The rampant fires, floods, droughts, violent hurricanes, this global pandemic, the death of species at 1,000 times their normal rate, the loss of arctic ice, climate change, even the increased volcanic activity and earthquakes are all partially because of deforestation. Which leads to a loss of biodiversity, a disruption in the water distribution cycle, and an increase in greenhouse gases.
Scientists believe that these events are culminating into the sixth extinction of the planet. The five prior led to the death of 99% of all life on Earth. The evidence says that we are now in the middle of the sixth and that human activities are directly responsible for accelerating it.
The Global Pandemic
Deforestation also leads to the transfer of diseases from animals to humans, which is the suspected cause of COVID-19 and this global pandemic. A recent study by Les Kaufman, a professor of biology at Boston University scientists, estimated that the annual cost of preventing the transmission of novel viruses from tropical forests is roughly $22.2 to $30.7 billion per year. While they estimate that COVID-19 will cost the world economy between $8.1 to $15.8 trillion dollars after everything is said and done. In other words, the economic loss from COVID-19 will be roughly 500 times as much as it would have been to prevent it
The Problem in Thailand
Like many parts of Southeast Asia, Thailand is suffering from deforestation. According to the Royal Forest Department, the country went from 70% coverage in 1930 to 31% in 2018. This was due mainly to the expansion of rice fields and other agricultural activities, illegal logging and the conversion of mangrove forests into shrimp farms.
Losing mangrove forests is especially problematic because they act as a buffer between the ocean and land, shelter coral reefs, protect against storm surges and tsunamis and prevent soil erosion. They are also crucial to having a healthy environment because they provide a safe zone where fish, birds, crabs, shrimp and other life can thrive. It’s estimated that 80% of caught fish rely on mangrove forests directly or indirectly. They are also important carbon sinks which sequester up to five times more CO2 than a tropical forest. Thailand has lost almost 60% of its mangrove forests since 1961.
There is Hope
At the end of documentary, Attenborough suggests that in addition to switching to renewable energy and reducing population growth, one of the key strategies to saving our planet is to restore biodiversity. We could do this by replanting forests and giving them enough time to heal on their own.

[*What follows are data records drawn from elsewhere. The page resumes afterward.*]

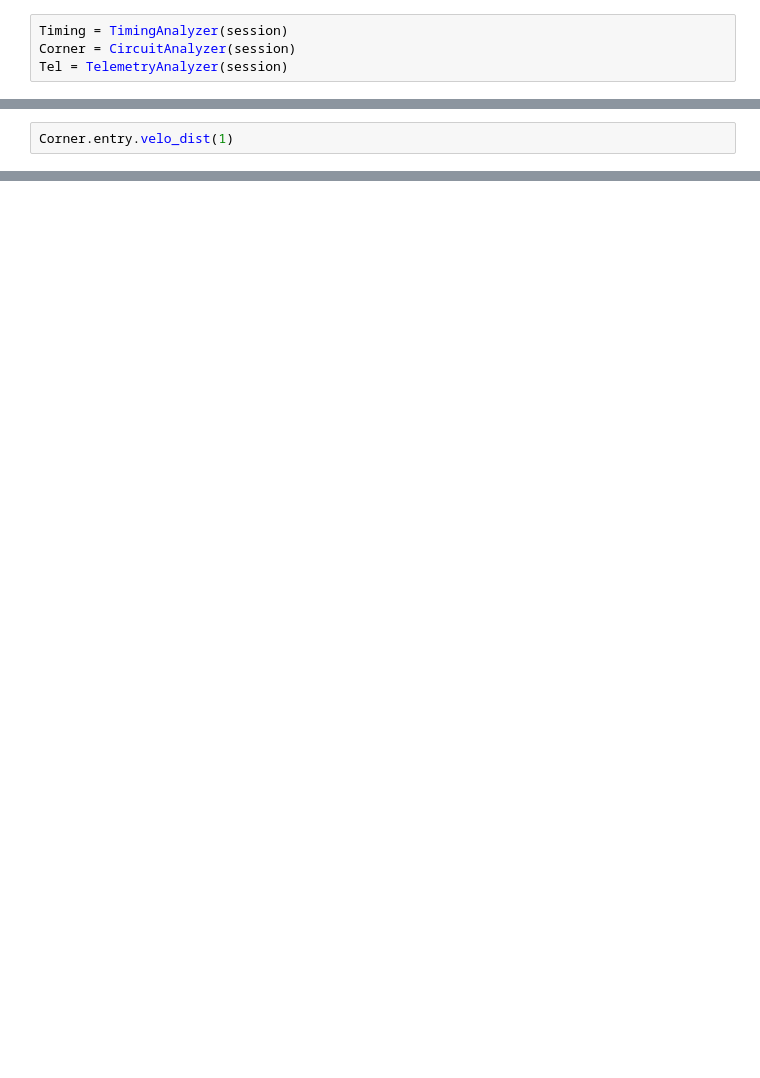
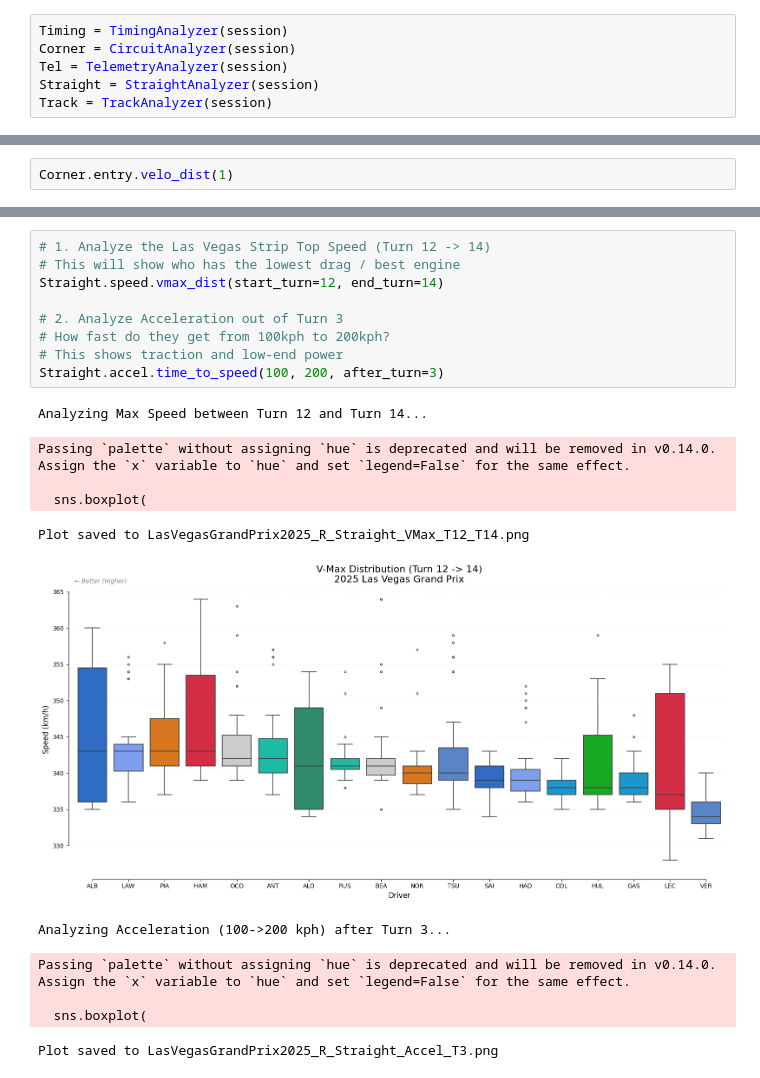
Before and after one commit to Renoceros/F1_Analysis, a Jupyter notebook: 2025/LasVegas/LasVegas.ipynb, the cells around one changed output, grey strips where cells are left out. Drawn from its saved outputs; the diff is of its cells as text; blank space fills up the shorter version.

```diff
--- a/2025/LasVegas/LasVegas.ipynb
+++ b/2025/LasVegas/LasVegas.ipynb
@@ -35,3 +56,5 @@ print("Session loaded.")
 Timing = TimingAnalyzer(session)
 Corner = CircuitAnalyzer(session)
 Tel = TelemetryAnalyzer(session)
+Straight = StraightAnalyzer(session)
+Track = TrackAnalyzer(session)
@@ -46,0 +90,21 @@ Corner.entry.velo_dist(1)
+# %%
+# 1. Analyze the Las Vegas Strip Top Speed (Turn 12 -> 14)
+# This will show who has the lowest drag / best engine
+Straight.speed.vmax_dist(start_turn=12, end_turn=14)
+
+# 2. Analyze Acceleration out of Turn 3
+# How fast do they get from 100kph to 200kph?
+# This shows traction and low-end power
+Straight.accel.time_to_speed(100, 200, after_turn=3)
+# %% [output]
+Analyzing Max Speed between Turn 12 and Turn 14...
+Passing `palette` without assigning `hue` is deprecated and will be removed in v0.14.0. Assign the `x` variable to `hue` and set `legend=False` for the same effect.
+
+  sns.boxplot(
+Plot saved to LasVegasGrandPrix2025_R_Straight_VMax_T12_T14.png
+[figure, added]
+Analyzing Acceleration (100->200 kph) after Turn 3...
+Passing `palette` without assigning `hue` is deprecated and will be removed in v0.14.0. Assign the `x` variable to `hue` and set `legend=False` for the same effect.
+
+  sns.boxplot(
+Plot saved to LasVegasGrandPrix2025_R_Straight_Accel_T3.png
```
Also changed, not shown: parts of 9 cells of this notebook, 7 other files.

He cites Costa Rica as a successful case study. In the 1950s, 70% of the country was covered in forests, but by the 1980s this dropped to 25% because of excessive logging. However, within 25 years it was back up to 50% because of government programs which offered grants to private landowners as an incentive to replant native species.
Another proposed solution is the Half Earth Project, founded by author and naturalist E.O. Wilson, which advocates devoting 50% of the Earth’s surface to nature. A growing number of scientists and conservationists believe that this is crucial to keeping the planet habitable.
In recent years Thailand has taken steps in order to protect its natural assets. This includes an aerial reforesting project sponsored by the Ministry of Natural Resources and Environment and the Royal Thai Air Force, which dropped millions of seed bombs on damaged areas in the northern provinces starting in 2013, with the goal to restore forested land to 40% by 2024.
There have also been substantial efforts to protect the mangrove forests in collaboration with non-profits like the Mangrove Action Project, which has been working with locals to regenerate forests in Ranong and Krabi, that were damaged by now mostly abandoned shrimp farms.
What You Can Do
-Change Your Search Engine to Ecosia.org, which supports tree planting projects around the world and has as of November 2020 helped plant over 112 million trees.
-Support a Biochar Project. WarmheartWorldWide.org teaches farmers across Thailand to make biochar out of agricultural waste instead of burning it. This not only helps prevent air pollution, but it also makes the soil more fertile, resulting in less deforestation.
- Support mangrove restoration projects by donating to nonprofits like the Mangrove Action Project
- Boycott companies like Nestle who clear cut rainforests in order to grow palm oil.
- Support sustainable farming techniques. Phuket Farmers Club is a locally based group of artisans and farmers trying to promote a sustainable lifestyle.
- Eat less beef, pork, and shrimp, all of which contribute to greenhouse gases, deforestation and pollution. If everyone ate a plant-based diet, we would need half the land we currently use to farm.
- Garden, go for a walk, run, swim, hike, surf, dive, or sail. The more you enjoy being a part of nature, the more it will motivate you to protect it.
David Attenborough concludes A Life On Our Planet by saying “It’s not about saving the planet it’s about saving ourselves.” Nature is both resilient and intelligent. If we work with it rather than against it we can return the Earth to a time before the fires, floods, droughts, deforestation, hurricanes and global pandemic that we are seeing today. If not for ourselves, then for our children. We need to learn to live in balance with the planet rather than at odds with it. There is no other choice.
Palmer Owyoung is an environmental activist working with the Kamala Green Club and the Global Sustainability Hub.